Ghost Towns series two|
cast: Derek Acorah, Daniella Westbrook, and Angus Purden
director: Tom Cohen
700 minutes (15) 2006
Contender DVD Region 2 retail
reviewed by Jonathan McCalmont
Derek Acorah. Love him or hate him, you have to admit that he is a complete and utter
cunt. A failed professional footballer turned 'medium', Acorah was outed by The Daily
Mirror when he was shown on camera claiming to be possessed by the spirits of people
who were not only fictitious and planted beforehand by the journalist but in fact had
names that were anagrams of 'faker Derek' and 'Derek lies'. In response to these revelations,
Living TV gave him a number of spin-off series from

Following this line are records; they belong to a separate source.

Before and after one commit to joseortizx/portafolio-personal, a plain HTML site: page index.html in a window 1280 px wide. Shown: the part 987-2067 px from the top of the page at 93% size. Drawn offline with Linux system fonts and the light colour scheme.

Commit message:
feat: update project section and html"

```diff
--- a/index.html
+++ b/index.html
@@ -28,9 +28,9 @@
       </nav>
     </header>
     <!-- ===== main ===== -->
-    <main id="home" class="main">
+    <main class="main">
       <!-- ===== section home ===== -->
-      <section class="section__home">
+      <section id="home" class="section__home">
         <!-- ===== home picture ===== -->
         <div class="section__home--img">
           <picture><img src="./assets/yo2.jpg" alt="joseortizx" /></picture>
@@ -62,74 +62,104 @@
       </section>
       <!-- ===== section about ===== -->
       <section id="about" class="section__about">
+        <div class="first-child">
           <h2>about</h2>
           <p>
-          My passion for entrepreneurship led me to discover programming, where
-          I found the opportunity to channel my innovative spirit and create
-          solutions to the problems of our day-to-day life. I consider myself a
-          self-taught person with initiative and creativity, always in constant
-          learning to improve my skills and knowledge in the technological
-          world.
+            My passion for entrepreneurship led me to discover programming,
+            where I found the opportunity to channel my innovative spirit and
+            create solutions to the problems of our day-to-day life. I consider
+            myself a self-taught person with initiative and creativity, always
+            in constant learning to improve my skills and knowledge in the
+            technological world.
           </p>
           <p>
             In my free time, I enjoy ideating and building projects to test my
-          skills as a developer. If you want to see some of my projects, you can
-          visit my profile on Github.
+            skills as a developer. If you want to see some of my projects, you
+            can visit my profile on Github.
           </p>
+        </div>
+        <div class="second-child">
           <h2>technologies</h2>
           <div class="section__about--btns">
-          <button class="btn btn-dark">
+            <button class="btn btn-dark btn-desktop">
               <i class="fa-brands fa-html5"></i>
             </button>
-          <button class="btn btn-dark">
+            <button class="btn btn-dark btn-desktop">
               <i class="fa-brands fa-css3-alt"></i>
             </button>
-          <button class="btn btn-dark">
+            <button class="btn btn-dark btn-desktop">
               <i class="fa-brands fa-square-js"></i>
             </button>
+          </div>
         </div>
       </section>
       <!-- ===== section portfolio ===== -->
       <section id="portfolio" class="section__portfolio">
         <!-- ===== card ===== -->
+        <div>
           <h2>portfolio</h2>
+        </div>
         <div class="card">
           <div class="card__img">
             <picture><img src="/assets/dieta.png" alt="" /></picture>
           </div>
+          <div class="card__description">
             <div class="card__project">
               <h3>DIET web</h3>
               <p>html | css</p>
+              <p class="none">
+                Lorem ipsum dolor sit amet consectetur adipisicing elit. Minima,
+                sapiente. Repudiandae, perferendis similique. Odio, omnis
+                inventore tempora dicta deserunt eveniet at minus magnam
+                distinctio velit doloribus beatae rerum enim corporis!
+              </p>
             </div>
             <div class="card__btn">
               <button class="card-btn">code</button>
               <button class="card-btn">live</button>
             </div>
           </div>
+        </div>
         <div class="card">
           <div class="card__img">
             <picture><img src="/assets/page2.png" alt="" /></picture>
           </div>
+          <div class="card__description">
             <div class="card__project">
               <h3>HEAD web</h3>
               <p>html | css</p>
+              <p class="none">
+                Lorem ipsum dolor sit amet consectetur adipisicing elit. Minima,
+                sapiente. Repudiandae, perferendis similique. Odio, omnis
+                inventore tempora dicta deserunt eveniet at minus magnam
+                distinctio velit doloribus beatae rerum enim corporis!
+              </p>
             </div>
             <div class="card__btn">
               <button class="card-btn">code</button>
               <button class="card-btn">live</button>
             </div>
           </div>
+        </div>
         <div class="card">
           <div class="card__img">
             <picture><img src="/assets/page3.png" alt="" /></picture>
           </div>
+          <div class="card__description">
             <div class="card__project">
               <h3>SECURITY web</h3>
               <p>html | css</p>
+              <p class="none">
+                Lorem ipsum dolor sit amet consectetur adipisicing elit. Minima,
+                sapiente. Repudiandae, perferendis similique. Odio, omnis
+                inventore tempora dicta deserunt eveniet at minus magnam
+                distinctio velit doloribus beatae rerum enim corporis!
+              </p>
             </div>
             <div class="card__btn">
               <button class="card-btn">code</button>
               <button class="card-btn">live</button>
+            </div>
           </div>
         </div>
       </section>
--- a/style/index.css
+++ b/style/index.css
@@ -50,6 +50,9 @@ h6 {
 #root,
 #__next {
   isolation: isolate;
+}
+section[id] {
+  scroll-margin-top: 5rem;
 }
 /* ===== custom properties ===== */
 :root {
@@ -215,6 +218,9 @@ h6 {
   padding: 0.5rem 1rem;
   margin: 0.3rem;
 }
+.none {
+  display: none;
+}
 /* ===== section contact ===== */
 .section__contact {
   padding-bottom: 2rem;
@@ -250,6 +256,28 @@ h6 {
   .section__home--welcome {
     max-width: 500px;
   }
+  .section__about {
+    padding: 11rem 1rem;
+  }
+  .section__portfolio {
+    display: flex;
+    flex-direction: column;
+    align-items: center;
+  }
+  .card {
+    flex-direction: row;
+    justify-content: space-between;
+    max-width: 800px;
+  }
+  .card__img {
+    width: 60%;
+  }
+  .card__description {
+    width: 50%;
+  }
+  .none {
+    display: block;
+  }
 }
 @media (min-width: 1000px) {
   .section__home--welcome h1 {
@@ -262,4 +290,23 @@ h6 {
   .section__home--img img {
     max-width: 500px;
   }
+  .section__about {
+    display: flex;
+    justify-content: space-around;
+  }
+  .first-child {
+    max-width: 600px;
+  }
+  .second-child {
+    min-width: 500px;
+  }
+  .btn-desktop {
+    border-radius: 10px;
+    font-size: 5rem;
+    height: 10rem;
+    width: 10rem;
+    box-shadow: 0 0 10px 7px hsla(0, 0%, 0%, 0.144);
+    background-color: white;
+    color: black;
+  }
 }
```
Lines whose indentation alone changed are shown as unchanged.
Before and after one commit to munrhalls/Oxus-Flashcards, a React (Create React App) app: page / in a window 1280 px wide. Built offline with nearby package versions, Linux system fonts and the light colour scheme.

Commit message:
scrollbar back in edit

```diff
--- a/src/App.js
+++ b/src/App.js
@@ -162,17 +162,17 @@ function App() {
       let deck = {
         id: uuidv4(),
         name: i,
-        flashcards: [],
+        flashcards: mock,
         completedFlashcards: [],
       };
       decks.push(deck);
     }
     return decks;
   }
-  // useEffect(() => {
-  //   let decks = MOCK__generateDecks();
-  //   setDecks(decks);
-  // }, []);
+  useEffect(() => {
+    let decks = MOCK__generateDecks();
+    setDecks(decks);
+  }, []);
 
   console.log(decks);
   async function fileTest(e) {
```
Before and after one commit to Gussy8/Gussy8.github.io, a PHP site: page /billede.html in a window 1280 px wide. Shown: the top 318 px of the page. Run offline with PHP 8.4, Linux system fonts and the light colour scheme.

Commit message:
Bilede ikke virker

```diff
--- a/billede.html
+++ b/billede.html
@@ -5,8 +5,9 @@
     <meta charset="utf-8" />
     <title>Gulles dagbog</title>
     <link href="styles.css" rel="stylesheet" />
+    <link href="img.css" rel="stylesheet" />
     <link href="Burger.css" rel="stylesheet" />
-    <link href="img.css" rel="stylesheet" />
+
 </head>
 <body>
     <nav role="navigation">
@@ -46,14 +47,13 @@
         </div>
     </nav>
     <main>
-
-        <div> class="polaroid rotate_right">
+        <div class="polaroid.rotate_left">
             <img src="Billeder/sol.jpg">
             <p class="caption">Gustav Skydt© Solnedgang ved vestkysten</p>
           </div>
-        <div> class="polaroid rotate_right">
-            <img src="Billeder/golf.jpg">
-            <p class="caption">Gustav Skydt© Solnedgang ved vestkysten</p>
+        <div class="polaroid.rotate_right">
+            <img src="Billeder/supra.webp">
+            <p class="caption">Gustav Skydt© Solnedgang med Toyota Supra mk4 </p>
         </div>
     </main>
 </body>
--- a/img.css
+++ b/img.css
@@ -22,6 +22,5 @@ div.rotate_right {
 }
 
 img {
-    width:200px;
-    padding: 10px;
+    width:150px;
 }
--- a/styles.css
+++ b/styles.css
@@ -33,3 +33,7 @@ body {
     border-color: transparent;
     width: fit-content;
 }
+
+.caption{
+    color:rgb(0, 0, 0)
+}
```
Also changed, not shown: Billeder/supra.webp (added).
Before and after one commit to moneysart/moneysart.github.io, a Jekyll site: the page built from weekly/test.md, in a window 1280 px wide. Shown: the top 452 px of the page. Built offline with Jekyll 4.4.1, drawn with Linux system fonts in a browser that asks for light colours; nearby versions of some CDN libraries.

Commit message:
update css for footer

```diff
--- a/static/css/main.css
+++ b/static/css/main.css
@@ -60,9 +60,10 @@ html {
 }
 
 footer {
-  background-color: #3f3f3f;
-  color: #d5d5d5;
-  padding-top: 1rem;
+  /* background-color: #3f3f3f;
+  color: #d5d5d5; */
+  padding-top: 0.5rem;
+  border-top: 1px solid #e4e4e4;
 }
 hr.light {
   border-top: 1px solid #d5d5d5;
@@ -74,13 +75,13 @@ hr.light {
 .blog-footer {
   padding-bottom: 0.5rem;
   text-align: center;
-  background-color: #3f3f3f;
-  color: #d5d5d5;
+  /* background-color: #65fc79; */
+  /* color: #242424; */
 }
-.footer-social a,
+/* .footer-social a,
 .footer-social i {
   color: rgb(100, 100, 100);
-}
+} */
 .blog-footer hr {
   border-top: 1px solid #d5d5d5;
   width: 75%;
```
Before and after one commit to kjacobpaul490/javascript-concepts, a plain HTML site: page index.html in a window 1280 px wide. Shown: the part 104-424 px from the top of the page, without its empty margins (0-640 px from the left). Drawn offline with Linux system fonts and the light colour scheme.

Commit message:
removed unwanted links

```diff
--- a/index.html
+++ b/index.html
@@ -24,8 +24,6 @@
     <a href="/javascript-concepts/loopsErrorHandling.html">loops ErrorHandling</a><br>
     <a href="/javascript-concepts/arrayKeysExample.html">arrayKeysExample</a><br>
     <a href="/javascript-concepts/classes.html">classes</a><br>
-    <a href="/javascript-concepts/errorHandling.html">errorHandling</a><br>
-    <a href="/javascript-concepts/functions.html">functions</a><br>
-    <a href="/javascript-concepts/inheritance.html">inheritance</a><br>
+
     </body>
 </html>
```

Ghost Towns being one of them.
Clearly, on one level Derek Acorah's Ghost Towns is morally reprehensible. The show
encourages a belief in a weird version of the afterlife wherein people's souls can hang
around after they die, and in which there is clearly a heaven and a hell. Living TV and
Acorah make money by exploiting these beliefs and feeding the fears of the more vulnerable
and uneducated members of our society and, as a result, there is a distinct whiff of
exploitation that hangs over this whole programme. However, on another level, Ghost
Towns is just a bit of fun. Unlike John Edwards, Acorah is more interested in contacting
old ghosts who happen to be in a particular place rather than the relatives of his audience
and, given that the places he visits are largely commercial properties, it's also pretty
clear that the people being filmed are using Acorah to drum up business just as much as
he's using them.
The format for Ghost Towns is simple, Acorah and his team (including the famously
septum-free coke-guzzler Daniella Westbrook) travel round towns such as Stafford and Blackpool.
They set up a big trailer outside which people queue to tell ghost stories to camera and then
the team go off to investigate things further. The implication being that they arrive in
town and then meet a volunteer at random. They then visit three different properties and are
filmed with a low-light camera as Acorah goes into trances, throws himself about and puts on
funny voices. Then the team turn up on someone's doorstep seemingly at random and do a cold
Having never watched Most Haunted, Acorah's performance quite amused me, initially. The
weird camerawork and Acorah's grunting and groaning makes it look a bit like depressingly
low-rent amateur porn film and Acorah throwing himself about the place while Westbrook howls
and cowers in abject terror is mildly amusing the first time you see it. The problem is that
there is over 10 hours of it here. The fact that the material doesn't spread very far is
exacerbated by the fact that half of this DVD set is made up of follow-up episodes where the
exact same footage is repeated but accompanied by a voiceover that's in the past rather than
the present tense. On TV, the logic for this is clear; if there is a week between episodes
people will not mind watching the same stuff again since Living TV is mostly repeats anyway.
However, when collected on a DVD set, it feels like padding designed to milk more money out
of the punters.
There are two audiences for this product and neither of them is particularly well served.
Firstly, people who are looking to buy this as a bit of a laugh should steer well clear as
with over 10 hours of material that seems thin a fifth of the way through then you're not
getting particularly good irony. The doubling up of episodes is nothing short of scandalous.
Secondly, if you're buying this because you believe that there's some truth in Derek Acorah's
claims to be in contact with the afterlife then either seek therapy or grow the fuck up because
when even I can spot flaws in his technique (such as Civil War prisoners talking about "bullets
to the head" when they musket balls rather than bullets during the Civil War) then you
should know that you're not only dealing with a fraud but a not particularly convincing one
either. Weak by all accounts...